In the Ajax workings, the northwest trending fault that controls the "main lead" at Nettie L. is barren. However, mineralization is found along smaller shears or fractures, between 18 and 61 metres into its hanging wall. The veins are parallel to the fault. They dip about 45 degrees to the southwest near surface, but turn back to a steep northeast dip at shallow depth. They are gash-type veins in highly broken and contorted strata. The ore zones ranged from 0.15 to 3.0 metres in width. The main lens in the Ajax was located on a sublevel 15.24 metres above the No. 3 level. At this locality, the vein contained enough sphalerite, galena and chalcopyrite to warrant the development of a small stope. The lens appears to plunge to the north, although it was not found on the No. 3 level. It may; however, have breached surface as there is a caved open cut with a fairly large dump on its inferred projection. The zone appears to have consisted of quartz, carbonate and phyllite. At the south end of the sublevel, a sample across 1.07 metres assayed 2.74 grams per tonne gold, 92.6 grams per tonne silver, 1.33 per cent copper, 2.99 per cent lead and 8.3 per cent zinc. A considerable amount of work was done to explore lower levels but no other ore zones were encountered. However, a few showings were located in the hanging wall of the main fault in the No. 4 adit.
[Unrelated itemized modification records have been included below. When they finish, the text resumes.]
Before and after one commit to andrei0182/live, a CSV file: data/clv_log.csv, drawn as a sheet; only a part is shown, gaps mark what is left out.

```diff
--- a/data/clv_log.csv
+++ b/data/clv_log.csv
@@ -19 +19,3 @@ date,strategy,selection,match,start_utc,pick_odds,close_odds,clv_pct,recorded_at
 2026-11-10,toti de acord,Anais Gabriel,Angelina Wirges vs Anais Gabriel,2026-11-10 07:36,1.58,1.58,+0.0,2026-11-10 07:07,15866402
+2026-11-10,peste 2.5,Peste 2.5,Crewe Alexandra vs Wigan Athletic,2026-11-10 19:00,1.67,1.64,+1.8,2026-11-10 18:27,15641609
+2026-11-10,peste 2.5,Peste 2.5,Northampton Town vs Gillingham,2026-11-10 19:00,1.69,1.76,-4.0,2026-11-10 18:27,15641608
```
The mineralization in the Ajax mine is similar to that of the Nettie L., however the veins may contain more carbonate and sphalerite. An occurrence of earthy wad was found in the upper workings of the Ajax mine. An impure sample assayed 9.36 per cent manganese.
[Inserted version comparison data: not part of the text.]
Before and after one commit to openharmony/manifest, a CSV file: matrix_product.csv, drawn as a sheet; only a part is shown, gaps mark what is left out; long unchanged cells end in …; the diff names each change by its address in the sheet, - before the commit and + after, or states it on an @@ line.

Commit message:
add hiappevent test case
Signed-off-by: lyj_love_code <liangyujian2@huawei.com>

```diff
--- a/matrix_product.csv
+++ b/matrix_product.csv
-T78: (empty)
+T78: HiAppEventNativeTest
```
EMPR AR 1894-745; 1895-693; 1896-542; 1898-1073; 1899-682; 1900-820; 1901-1019; 1903-116,H120; 1907-218; 1909-K116; 1912-K151,K323; 1913-K127,K420, 1914-300,K290,K510, 1915-K133, 1916-K200; 1924- B208; 1930-266; 1950-A151; 1951-A179; 1952-177,A187
EMPR BULL 1-113, 2-41, *45 pp. 67,72
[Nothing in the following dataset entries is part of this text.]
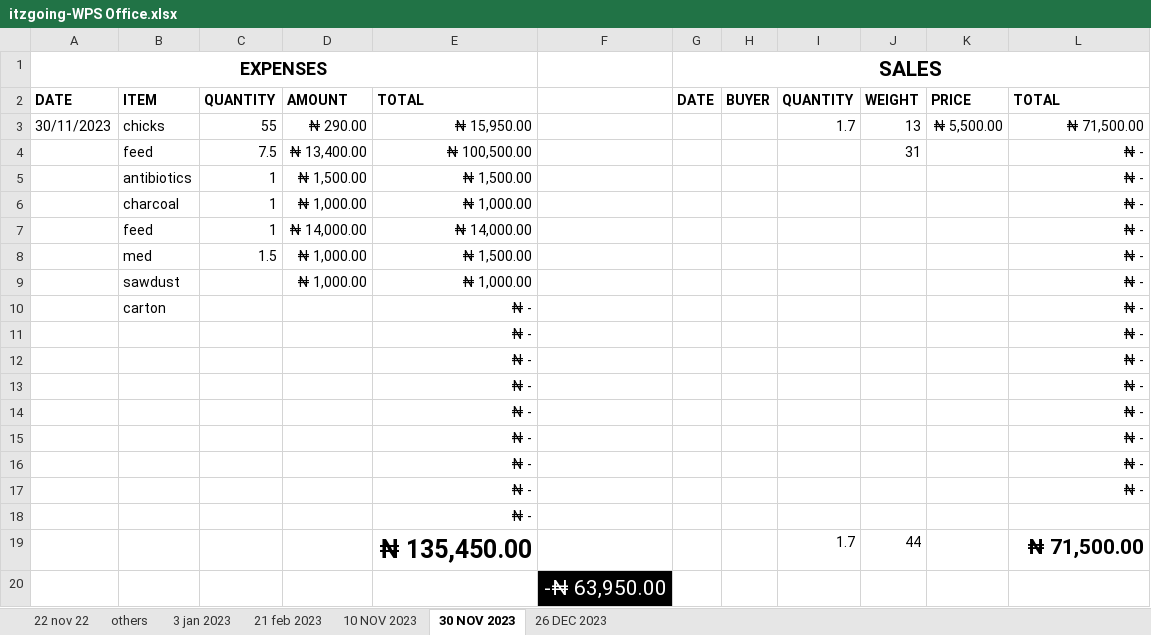
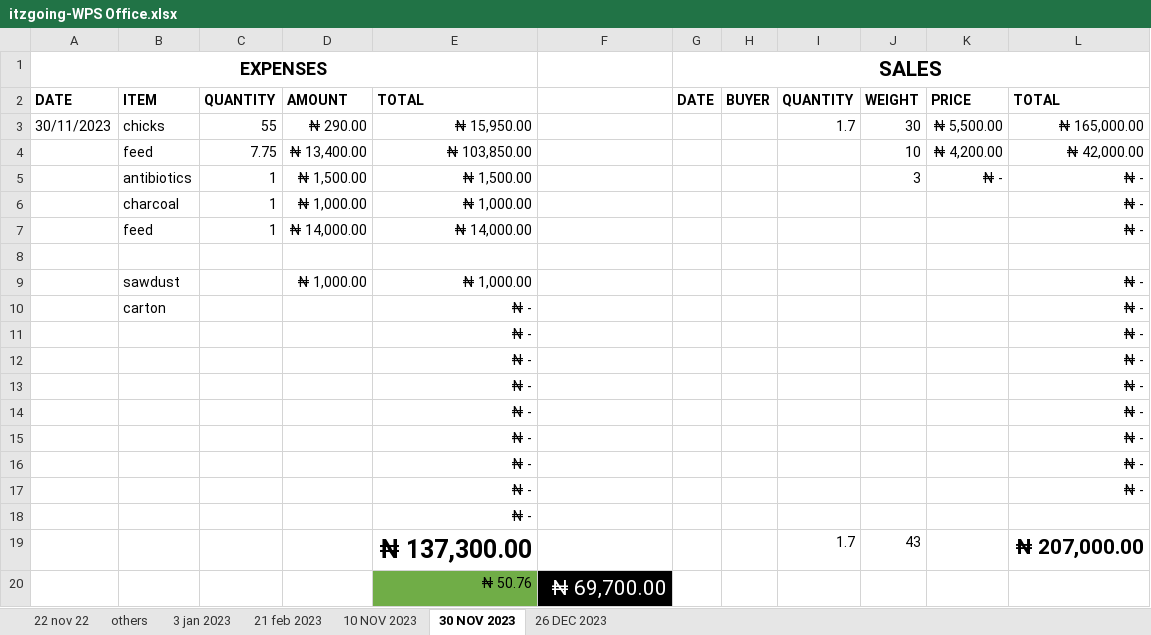
Before and after one commit to Abman2/zero_day, an Excel workbook: B/itzgoing-WPS Office.xlsx, sheet 30 NOV 2023, drawn as a sheet; values as stored, in another font and other column widths than the file's, no borders; table styles not drawn; removed rows and columns are numbered as before the commit, all else as after; the diff names each change by its address in the sheet, - before the commit and + after, or states it on an @@ line.

```diff
--- a/B/itzgoing-WPS Office.xlsx (sheet 30 NOV 2023)
+++ b/B/itzgoing-WPS Office.xlsx (sheet 30 NOV 2023)
-J3: 13
+J3: 30
-L3: ₦ 71,500.00
+L3: ₦ 165,000.00
-row 4:  | feed | 7.5 | ₦ 13,400.00 | ₦ 100,500.00 |  |  |  |  | 31 |  | ₦ -
+row 4:  | feed | 7.75 | ₦ 13,400.00 | ₦ 103,850.00 |  |  |  |  | 10 | ₦ 4,200.00 | ₦ 42,000.00
-J5: (empty)
+J5: 3
-K5: (empty)
+K5: ₦ -
-row 8:  | med | 1.5 | ₦ 1,000.00 | ₦ 1,500.00 |  |  |  |  |  |  | ₦ -
+row 8: (empty)
-row 19:  |  |  |  | ₦ 135,450.00 |  |  |  | 1.7 | 44 |  | ₦ 71,500.00
-row 20:  |  |  |  |  | -₦ 63,950.00
+row 19:  |  |  |  | ₦ 137,300.00 |  |  |  | 1.7 | 43 |  | ₦ 207,000.00
+row 20:  |  |  |  | ₦ 50.76 | ₦ 69,700.00
```
Also changed, not shown: sheet 26 DEC 2023, formulas that keep their value, 27 other files.
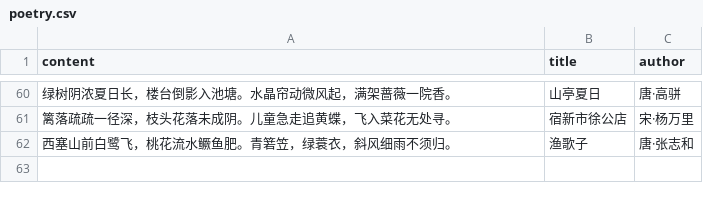
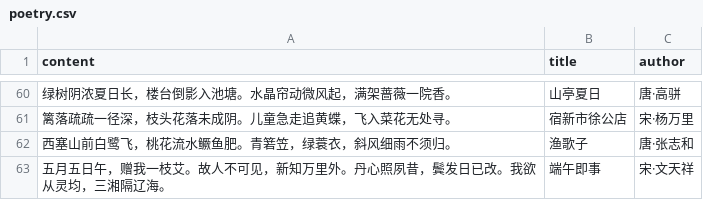
Before and after one commit to HenryLoveMiller/ja, a CSV file: poetry.csv, drawn as a sheet; only a part is shown, gaps mark what is left out; the diff names each change by its address in the sheet, - before the commit and + after, or states it on an @@ line.

Commit message:
Add poetry: 五月五日午，赠我一枝艾

```diff
--- a/poetry.csv
+++ b/poetry.csv
+row 63: 五月五日午，赠我一枝艾。故人不可见，新知万里外。丹心照夙昔，鬓发日已改。我欲从灵均，三湘隔辽海。 | 端午即事 | 宋·文天祥
```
EMPR OF 1990-24
EMPR PF (*Starr, C.C. (1925): Report on the Nettie L Mine, 8 p., geology, assays, workings plan 1 " = 100 '; Various sketch maps, plans and sections, 1951-1952; Trout Lake Mines Ltd. (1952): Information Brochure & Prospectus; Plan of Nettie L Mine workings (1900) in 082FNW100)
GSC MEM *161 pp 27,67-77,70,114
GSC SUM RPT 1903-64